We aimed to characterize the reach, use, and potential impact of PTSD Coach Version 3.1 in the general public. As part of characterizing use, we investigated the use of specific app features, which extended previous work on PTSD Coach.
We examined the naturalistic use of PTSD Coach during a 1-year observation period between April 20, 2020, and April 19, 2021, using anonymous in-app event data to generate summary metrics for users.
During the observation period, PTSD Coach was broadly disseminated to the public, reaching approximately 150,000 total users and 20,000 users per month. On average, users used the app 3 times across 3 separate days for 18 minutes in total, with steep drop-offs in use over time; a subset of users, however, demonstrated high or sustained engagement.
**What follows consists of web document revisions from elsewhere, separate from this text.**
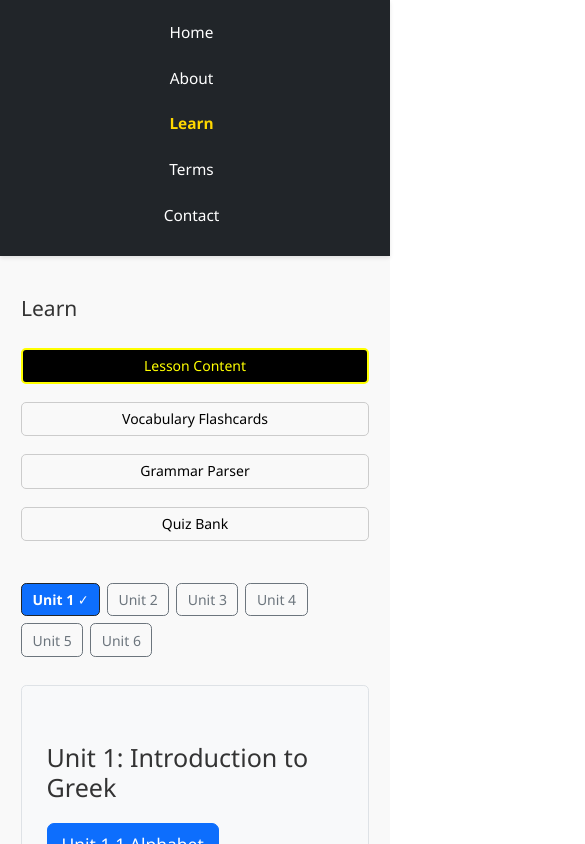
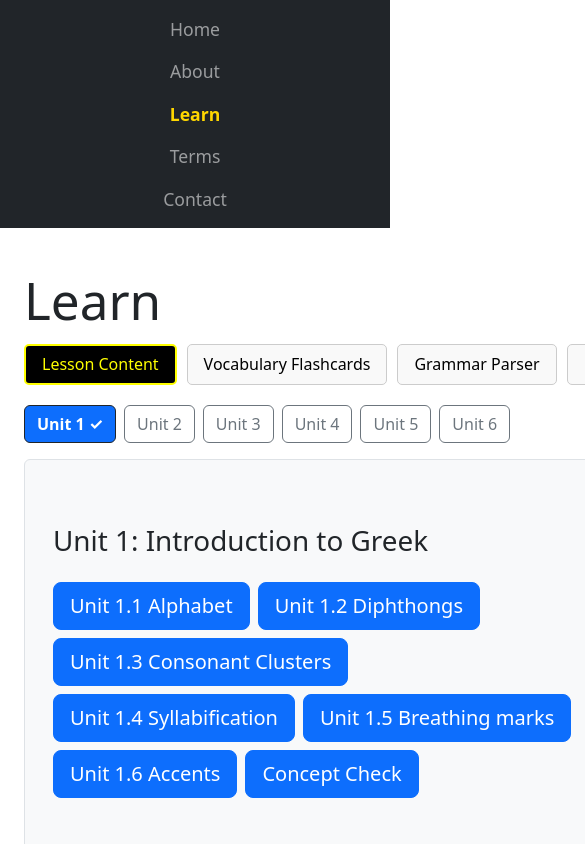
Before and after one commit to SandraF1/KoineGreek, a React (Vite) app in the folder frontend/: page /KoineGreek/learn in a window 390 px wide. Shown: the top 844 px of the page, 585 px wide, since content can reach past the window. Built offline with nearby package versions, Linux system fonts and the light colour scheme.

Commit message:
Bootstrap new buttons

```diff
--- a/frontend/src/pages/Learn/Learn.jsx
+++ b/frontend/src/pages/Learn/Learn.jsx
@@ -137,7 +137,7 @@ export default function Learn({ unitIds, setUnitIds }) {
         ].map((s) => (
           <Button
             key={s.key}
-            className={activeSection === s.key ? "active" : ""}
+            className={`btn-wrap ${activeSection === s.key ? "active" : ""}`}
             onClick={() => handleSectionClick(s.key)}
           >
             {s.label}
--- a/frontend/src/styles/global.css
+++ b/frontend/src/styles/global.css
@@ -1,72 +1,3 @@
-/* =======================
-   Base Styles
-   ======================= */
-html {
-  font-size: 24px;
-  overflow-y: scroll;
-}
-
-body {
-  font-family: "Segoe UI", Tahoma, Geneva, Verdana, sans-serif;
-  font-size: 16px;
-  line-height: 1.6;
-  color: #333;
-  background-color: #f9f9f9;
-  margin: 0;
-}
-
-/* =======================
-   Navbar
-   ======================= */
-.navbar {
-  position: fixed;
-  top: 0;
-  left: 0;
-  right: 0;
-  background-color: #000;
-  color: white;
-  z-index: 9999;
-  display: flex;
-  flex-wrap: wrap;
-  align-items: center;
-  padding: 1rem;
-  width: 100%;
-  height: auto;
-  box-sizing: border-box;
-  box-shadow: 0 2px 4px rgba(0, 0, 0, 0.1);
-}
-
-.navbar a {
-  color: white;
-  text-decoration: none;
-  margin-right: 1rem;
-  margin-bottom: 0.5rem;
-  transition: color 0.2s ease;
-}
-
-.navbar a:hover {
-  color: #ffff00;
-  text-decoration: underline;
-}
-
-.navbar a.active {
-  color: #ffff00;
-  font-weight: bold;
-}
-
-/* =======================
-   App Content
-   ======================= */
-.app-content {
-  padding-top: 90px; /* enough offset for fixed navbar */
-  display: flex;
-  flex-direction: column;
-  gap: 1rem;
-}
-
-/* =======================
-   Section Buttons
-   ======================= */
 /* =======================
    Section Buttons
    ======================= */
@@ -78,7 +9,8 @@ body {
   justify-content: flex-start;
 }
 
-.section-buttons button {
+/* 🔑 Custom wrapping style for section buttons only */
+.btn-wrap {
   flex: 0 0 auto;
   min-width: 140px;
   max-width: 220px;
@@ -90,7 +22,7 @@ body {
   cursor: pointer;
   text-align: center;
 
-  /* ✅ Full text, no ellipsis, wrap if needed */
+  /* Full text, wrap if needed */
   white-space: normal;
   overflow: visible;
   text-overflow: unset;
@@ -98,153 +30,8 @@ body {
   line-height: 1.3;
 }
 
-.section-buttons button.active {
+.btn-wrap.active {
   border: 2px solid #ffff00;
   background-color: #000;
   color: #ffff00;
 }
-
-/* =======================
-   Voc Flashcards Button Fix
-   ======================= */
-
-#voc-flashcards-btn {
-  width: 200px !important;
-  max-width: 200px !important;
-  min-width: 200px !important;
-  white-space: normal !important;
-  overflow: visible !important;
-  text-overflow: unset !important;
-  word-break: break-word !important;
-  display: inline-block !important;
-  text-align: center !important;
-  line-height: 1.4 !important;
-}
-
-/* =======================
-   Flashcards
-   ======================= */
-.flashcard {
-  border: 2px solid #007bff;
-  border-radius: 10px;
-  background-color: #f0f8ff;
-  width: 280px;
-  padding: 20px;
-  display: flex;
-  flex-direction: column;
-  justify-content: center;
-  align-items: center;
-  font-size: 1.2rem;
-  cursor: pointer;
-  transition: transform 0.2s ease;
-  word-break: break-word;
-}
-
-.flashcard:hover {
-  transform: scale(1.05);
-}
-
-/* =======================
-   Unit Selector
-   ======================= */
-.unit-selector-wrapper {
-  height: 60px;
-}
-
-/* =======================
-   Content Area
-   ======================= */
-.content-area {
-  min-height: 500px;
-  position: relative;
-}
-
-.select-unit-message {
-  position: absolute;
-  top: 50%;
-  left: 50%;
-  transform: translate(-50%, -50%);
-  color: #6c757d;
-}
-
-/* =======================
-   Background Cards
-   ======================= */
-.unit-background-card {
-  display: flex;
-  flex-direction: column;
-  align-items: center;
-  justify-content: flex-start;
-  width: 100%;
-  max-width: 900px;
-  margin: 0 auto 20px auto;
-  padding: 20px;
-  background-color: #e6f2ff;
-  border-radius: 10px;
-  box-sizing: border-box;
-}
-
-/* =======================
-   Responsive Adjustments
-   ======================= */
-@media (max-width: 1024px) {
-  html {
-    font-size: 20px;
-  }
-  .flashcard {
-    width: 260px;
-  }
-  .app-content {
-    padding-top: 75px;
-  }
-}
-
-@media (max-width: 768px) {
-  html {
-    font-size: 16px;
-  }
-
-  h1.learn-title {
-    font-size: 1.5rem;
-    margin-bottom: 0.75rem;
-  }
-
-  .section-buttons {
-    flex-wrap: wrap; /* allow wrapping on mobile */
-    justify-content: center;
-  }
-
-  .section-buttons button {
-    flex: 1 1 100%; /* full width */
-    min-width: unset;
-    max-width: unset;
-    white-space: normal; /* wrap text */
-    overflow: visible;
-    text-overflow: unset;
-    margin-bottom: 8px; /* spacing between buttons */
-  }
-
-  .app-content {
-    padding-top: 100px; /* more offset so Learn title is not cut */
-  }
-
-  .unit-selector-wrapper {
-    height: auto; /* adjust height on mobile */
-  }
-}
-
-@media (max-width: 480px) {
-  html {
-    font-size: 14px;
-  }
-  .flashcard {
-    font-size: 1rem;
-    padding: 15px;
-  }
-  .navbar a {
-    margin-right: 0.5rem;
-  }
-  .app-content {
-    padding-top: 110px; /* extra offset for multi-line navbar */
-  }
-}
```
More than half of users (79,099/128,691, 61.46%) accessed one or more main content areas of the app (ie, Manage Symptoms, Track Progress, Learn, or Get Support). Among content areas, features under Manage Symptoms (including coping tools) were accessed most frequently, by over 40% of users (53,314/128,691, 41.43% to 56,971/128,691, 44.27%, depending on the feature). Users who provided initial distress ratings (56,971/128,691, 44.27%) reported relatively high momentary distress (mean 6.03, SD 2.52, on a scale of 0-10), and the use of a coping tool modestly improved momentary distress (mean −1.38, SD 1.70). Among users who completed at least one PTSD Checklist for DSM-5 (PCL-5) assessment (17,589/128,691, 13.67%), PTSD symptoms were largely above the clinical threshold (mean 49.80, SD 16.36). Among users who completed at least two PCL-5 assessments (4989/128,691, 3.88%), PTSD symptoms decreased from the first to last assessment (mean −4.35, SD 15.29), with approximately one-third (1585/4989, 31.77%) of these users experiencing clinically significant improvements.
PTSD Coach continues to fulfill its mission as a public health resource. Version 3.1 compares favorably with version 1 on most metrics related to reach, use, and potential impact. Although benefits appear modest on an individual basis, the app provides these benefits to a large population. For mHealth apps to reach their full potential in supporting trauma recovery, future research should aim to understand the utility of individual app features and identify strategies to maximize overall effectiveness and engagement.